» Instructions to follow:
Every entry must be copied word for word.

» Data for this task:
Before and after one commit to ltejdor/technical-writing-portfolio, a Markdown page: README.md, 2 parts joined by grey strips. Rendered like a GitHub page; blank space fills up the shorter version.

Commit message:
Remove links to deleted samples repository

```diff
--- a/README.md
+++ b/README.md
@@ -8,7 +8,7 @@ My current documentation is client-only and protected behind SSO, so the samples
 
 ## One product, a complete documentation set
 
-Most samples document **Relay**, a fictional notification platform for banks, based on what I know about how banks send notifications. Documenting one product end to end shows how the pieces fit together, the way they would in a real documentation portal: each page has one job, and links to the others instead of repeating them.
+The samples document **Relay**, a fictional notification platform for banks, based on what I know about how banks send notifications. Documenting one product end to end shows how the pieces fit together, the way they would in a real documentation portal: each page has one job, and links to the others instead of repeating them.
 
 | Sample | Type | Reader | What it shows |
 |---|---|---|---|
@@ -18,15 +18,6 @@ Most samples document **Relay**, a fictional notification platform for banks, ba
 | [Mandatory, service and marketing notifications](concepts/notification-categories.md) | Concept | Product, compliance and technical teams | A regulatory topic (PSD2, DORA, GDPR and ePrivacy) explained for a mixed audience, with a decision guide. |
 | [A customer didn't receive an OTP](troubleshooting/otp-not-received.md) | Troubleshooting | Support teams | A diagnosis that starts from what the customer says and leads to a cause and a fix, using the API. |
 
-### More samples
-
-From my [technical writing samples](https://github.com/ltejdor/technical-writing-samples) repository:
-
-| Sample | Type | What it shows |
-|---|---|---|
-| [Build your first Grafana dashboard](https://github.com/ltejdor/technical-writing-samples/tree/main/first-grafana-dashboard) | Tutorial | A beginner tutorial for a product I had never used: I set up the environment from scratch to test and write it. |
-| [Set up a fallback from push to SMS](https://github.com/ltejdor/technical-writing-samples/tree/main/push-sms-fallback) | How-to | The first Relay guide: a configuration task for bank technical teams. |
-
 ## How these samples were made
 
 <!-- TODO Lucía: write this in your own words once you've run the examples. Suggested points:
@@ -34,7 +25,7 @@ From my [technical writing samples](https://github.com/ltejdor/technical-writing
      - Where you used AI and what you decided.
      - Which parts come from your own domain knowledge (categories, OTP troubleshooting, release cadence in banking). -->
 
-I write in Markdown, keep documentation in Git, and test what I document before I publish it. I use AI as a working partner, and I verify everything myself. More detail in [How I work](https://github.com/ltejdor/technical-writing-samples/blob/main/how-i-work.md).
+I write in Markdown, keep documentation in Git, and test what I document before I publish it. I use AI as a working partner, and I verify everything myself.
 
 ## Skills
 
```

» Result:
Before and after one commit to ltejdor/technical-writing-portfolio, a Markdown page: README.md, 2 parts joined by grey strips. Rendered like a GitHub page; blank space fills up the shorter version.

Commit message:
Remove links to deleted samples repository

```diff
--- a/README.md
+++ b/README.md
@@ -8,7 +8,7 @@ My current documentation is client-only and protected behind SSO, so the samples
 
 ## One product, a complete documentation set
 
-Most samples document **Relay**, a fictional notification platform for banks, based on what I know about how banks send notifications. Documenting one product end to end shows how the pieces fit together, the way they would in a real documentation portal: each page has one job, and links to the others instead of repeating them.
+The samples document **Relay**, a fictional notification platform for banks, based on what I know about how banks send notifications. Documenting one product end to end shows how the pieces fit together, the way they would in a real documentation portal: each page has one job, and links to the others instead of repeating them.
 
 | Sample | Type | Reader | What it shows |
 |---|---|---|---|
@@ -18,15 +18,6 @@ Most samples document **Relay**, a fictional notification platform for banks, ba
 | [Mandatory, service and marketing notifications](concepts/notification-categories.md) | Concept | Product, compliance and technical teams | A regulatory topic (PSD2, DORA, GDPR and ePrivacy) explained for a mixed audience, with a decision guide. |
 | [A customer didn't receive an OTP](troubleshooting/otp-not-received.md) | Troubleshooting | Support teams | A diagnosis that starts from what the customer says and leads to a cause and a fix, using the API. |
 
-### More samples
-
-From my [technical writing samples](https://github.com/ltejdor/technical-writing-samples) repository:
-
-| Sample | Type | What it shows |
-|---|---|---|
-| [Build your first Grafana dashboard](https://github.com/ltejdor/technical-writing-samples/tree/main/first-grafana-dashboard) | Tutorial | A beginner tutorial for a product I had never used: I set up the environment from scratch to test and write it. |
-| [Set up a fallback from push to SMS](https://github.com/ltejdor/technical-writing-samples/tree/main/push-sms-fallback) | How-to | The first Relay guide: a configuration task for bank technical teams. |
-
 ## How these samples were made
 
 <!-- TODO Lucía: write this in your own words once you've run the examples. Suggested points:
@@ -34,7 +25,7 @@ From my [technical writing samples](https://github.com/ltejdor/technical-writing
      - Where you used AI and what you decided.
      - Which parts come from your own domain knowledge (categories, OTP troubleshooting, release cadence in banking). -->
 
-I write in Markdown, keep documentation in Git, and test what I document before I publish it. I use AI as a working partner, and I verify everything myself. More detail in [How I work](https://github.com/ltejdor/technical-writing-samples/blob/main/how-i-work.md).
+I write in Markdown, keep documentation in Git, and test what I document before I publish it. I use AI as a working partner, and I verify everything myself.
 
 ## Skills
 
```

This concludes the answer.